Colored by Brett R. Smith
Cover by Dave Dorman
“Winners don’t leave. That’s how they win.”
If that sounds like a parody of something Donald Trump might say, I can’t honestly verify your guess. As a line uttered by the character President Donald Trump in the comic Trump’s Space Force — which started life as the result of an Indiegogo campaign and is now kept alive by this Antarctic Press edition — it certainly seems like a parody. But writer Chuck Dixon is well-known conservative and the book itself has been portrayed as a Comicsgate work, so maybe this isn’t a parody of something Trump might say, maybe this is meant to reflect on some level of admiration?
I don’t know, but that conundrum hangs over the entire comic, a pretty silly science fiction and political parody that almost makes no sense as a work by people who admire or support the central figure in the comic.
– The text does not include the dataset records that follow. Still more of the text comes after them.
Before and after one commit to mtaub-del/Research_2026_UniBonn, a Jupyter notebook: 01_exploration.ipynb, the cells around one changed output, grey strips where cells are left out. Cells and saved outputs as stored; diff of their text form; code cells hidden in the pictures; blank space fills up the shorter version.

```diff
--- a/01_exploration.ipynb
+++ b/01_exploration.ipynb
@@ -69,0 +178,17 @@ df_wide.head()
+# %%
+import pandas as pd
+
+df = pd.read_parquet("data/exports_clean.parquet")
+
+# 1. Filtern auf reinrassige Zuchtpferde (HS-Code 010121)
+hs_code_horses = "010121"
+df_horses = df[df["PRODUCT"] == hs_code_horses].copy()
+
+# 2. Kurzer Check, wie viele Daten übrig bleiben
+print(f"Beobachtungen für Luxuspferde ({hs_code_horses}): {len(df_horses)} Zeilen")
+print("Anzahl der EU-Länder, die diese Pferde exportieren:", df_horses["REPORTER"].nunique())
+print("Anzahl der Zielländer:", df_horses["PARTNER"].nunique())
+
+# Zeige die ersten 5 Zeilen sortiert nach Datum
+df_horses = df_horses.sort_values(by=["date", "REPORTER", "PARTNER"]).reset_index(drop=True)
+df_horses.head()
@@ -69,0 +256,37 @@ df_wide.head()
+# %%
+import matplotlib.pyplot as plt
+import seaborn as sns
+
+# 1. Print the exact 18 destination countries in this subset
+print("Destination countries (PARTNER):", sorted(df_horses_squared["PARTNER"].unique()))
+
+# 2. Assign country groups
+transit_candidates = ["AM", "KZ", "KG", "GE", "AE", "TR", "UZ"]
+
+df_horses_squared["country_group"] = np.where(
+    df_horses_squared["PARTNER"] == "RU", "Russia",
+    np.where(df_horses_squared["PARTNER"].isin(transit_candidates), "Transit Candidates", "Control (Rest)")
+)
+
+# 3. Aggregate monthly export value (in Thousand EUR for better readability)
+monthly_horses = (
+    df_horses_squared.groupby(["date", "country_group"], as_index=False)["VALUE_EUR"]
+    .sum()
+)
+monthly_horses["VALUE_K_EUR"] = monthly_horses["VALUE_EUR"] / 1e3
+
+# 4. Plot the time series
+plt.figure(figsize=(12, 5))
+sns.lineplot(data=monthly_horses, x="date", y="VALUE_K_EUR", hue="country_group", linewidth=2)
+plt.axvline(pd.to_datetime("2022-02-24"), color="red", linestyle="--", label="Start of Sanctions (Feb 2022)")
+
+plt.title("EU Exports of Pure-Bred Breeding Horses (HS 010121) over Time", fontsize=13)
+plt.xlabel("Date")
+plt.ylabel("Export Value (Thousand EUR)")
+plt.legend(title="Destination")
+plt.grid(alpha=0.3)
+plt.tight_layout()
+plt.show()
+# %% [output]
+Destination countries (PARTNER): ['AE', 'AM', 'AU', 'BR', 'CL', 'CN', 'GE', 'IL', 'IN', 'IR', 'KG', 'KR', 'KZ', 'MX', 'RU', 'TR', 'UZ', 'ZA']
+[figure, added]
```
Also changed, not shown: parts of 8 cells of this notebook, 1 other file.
The plot riffs off Trump’s space force suggestion last year and posits that there’s a real invasion about to happen and Trump’s lark is the one thing standing between us and the aliens, prompting the kind of thing anyone, left or right, would agree is a complete fantasy — prompt action by our government to prevent an actual threat. This means the speedy building of the Space Force with advanced technology and the portrayal of clowns like Newt Gingrich and Sebastian Gorka as crack agents of science and forward-thinking while Nancy Pelosi is comically concerned about the state of our infrastructure and the education of our children just prior to being revealed as one of the aliens hiding amongst us. Sure, okay.
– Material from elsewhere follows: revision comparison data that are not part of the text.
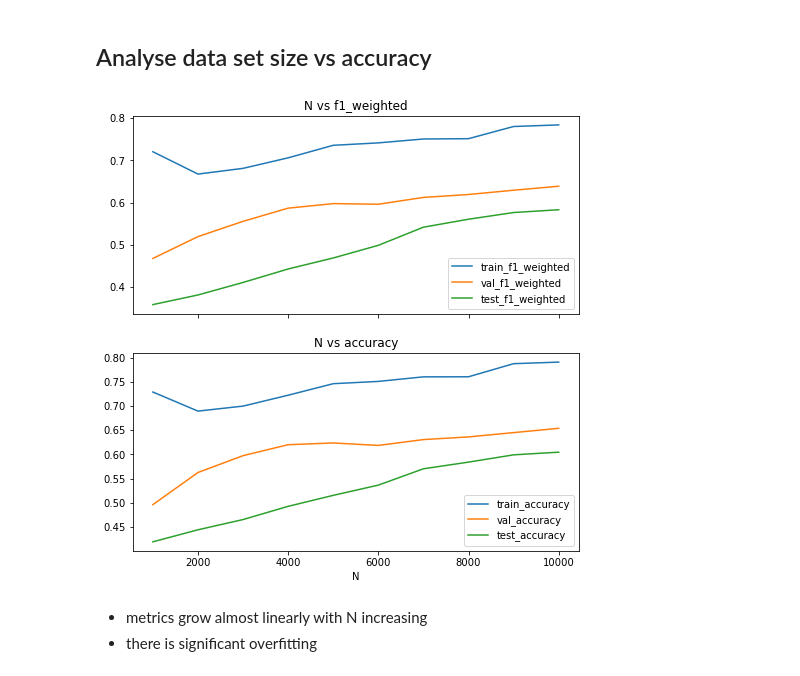
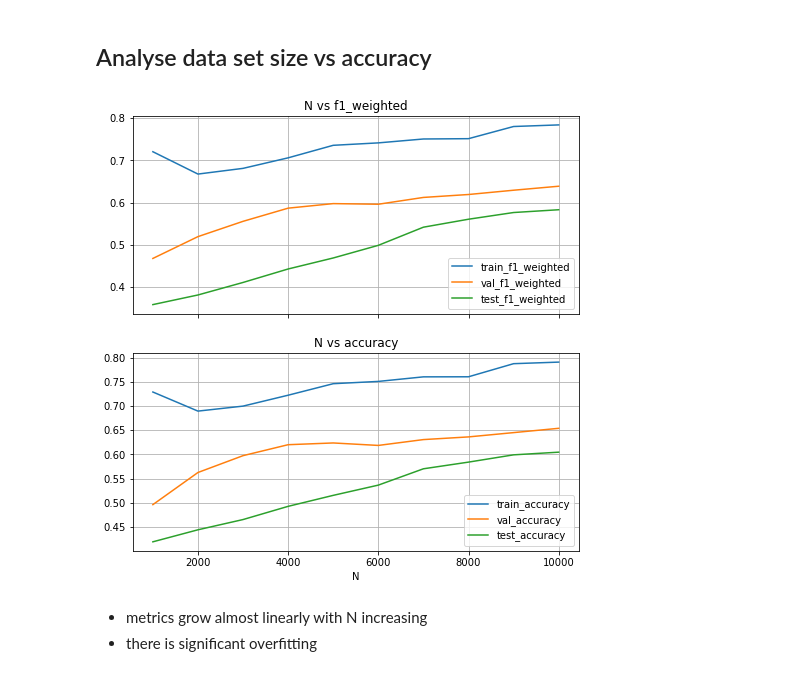
Before and after one commit to minotru/multimodel-ml-challenges, a Jupyter notebook: notebooks/results_analysis.ipynb, the cells around one changed output. Drawn from its saved outputs; the diff is of its cells as text; code cells hidden in the pictures.

```diff
--- a/dynamic_pipeline/notebooks/results_analysis.ipynb
+++ b/notebooks/results_analysis.ipynb
@@ -31,14 +31,15 @@ results
 # %%
 def plot_metric(results: pd.DataFrame, metric_name: str, ax=None):
     prefixes = ["train", "val", "test"]
     columns = [f"{prefix}_{metric_name}" for prefix in prefixes]
     results.set_index("N")[columns].plot(title=f"N vs {metric_name}", ax=ax)
 
 fig, axes = plt.subplots(2, 1, figsize=(8, 8), sharex=True)
-plot_metric(results, "f1_weighted", axes[0])
-plot_metric(results, "accuracy", axes[1])
+for i, metric_name in enumerate(["f1_weighted", "accuracy"]):
+    plot_metric(results, metric_name, axes[i])
+    axes[i].grid()
 # %% [output]
-[figure, old version]
+[figure, new version]
 # %% [markdown]
 * metrics grow almost linearly with N increasing
 * there is significant overfitting
```
Also changed, not shown: 9 other files.
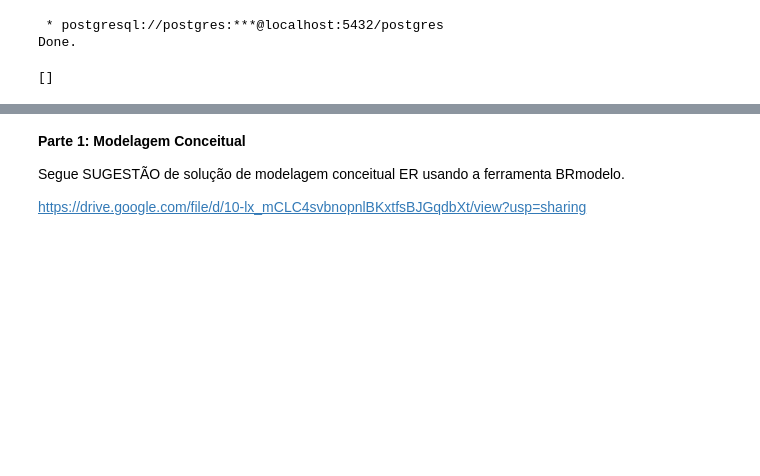
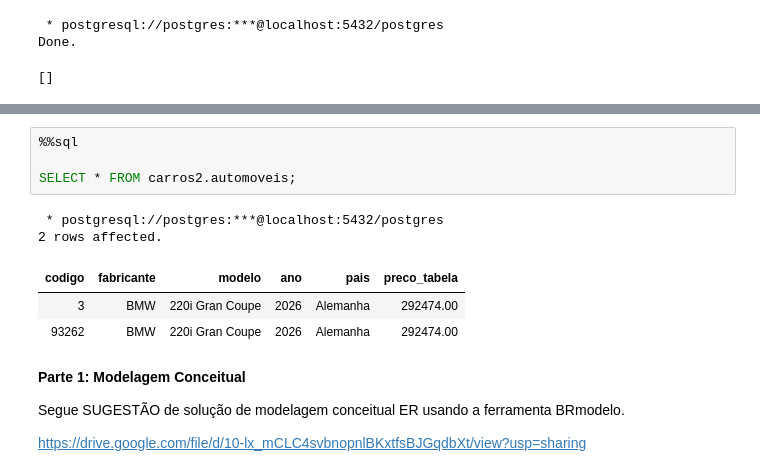
Before and after one commit to biancasipas/BancosDadosSQL, a Jupyter notebook: bd_aula2.ipynb, the cells around one changed output, grey strips where cells are left out. Cells and saved outputs as stored; diff of their text form; blank space fills up the shorter version.

```diff
--- a/bd_aula2.ipynb
+++ b/bd_aula2.ipynb
@@ -266,3 +282,13 @@ Done.
+# %%
+%%sql
+
+SELECT * FROM carros2.automoveis;
+# %% [output]
+ * postgresql://postgres:***@localhost:5432/postgres
+2 rows affected.
+| codigo | fabricante | modelo | ano | pais | preco_tabela |
+| 3 | BMW | 220i Gran Coupe | 2026 | Alemanha | 292474.00 |
+| 93262 | BMW | 220i Gran Coupe | 2026 | Alemanha | 292474.00 |
 # %% [markdown]
 **Parte 1: Modelagem Conceitual**
 
```
Also changed, not shown: parts of 2 cells of this notebook, 1 other file.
Lots of pages are milked showing off the new tech and depicting space battles with the sort of glee that seems more appropriate to kids, which, honestly, reveals the general tone of the work, this is not a sophisticated parody, but somewhat south of a tepid Mad Magazine effort. If it’s aimed for kids, then maybe this qualifies as propaganda?
I guess you could argue that, but it seems more like a satire of propaganda aimed at children than an actual effort to shape minds. Real propaganda would take the effort, no matter how absurd, to cast Trump’s space patrol ramblings as a great idea, but Dixon is making up justifications by piling on old-timey science fiction cliches and recasting Trump as Captain Kirk, which seems like a great way for Dixon to have fun, but a poor choice if trying to recast Trump as a visionary. So while it seems obvious that Dixon is going for the former — I’m sure he had a blast writing this — I’m less clear who the result of his having fun is meant for.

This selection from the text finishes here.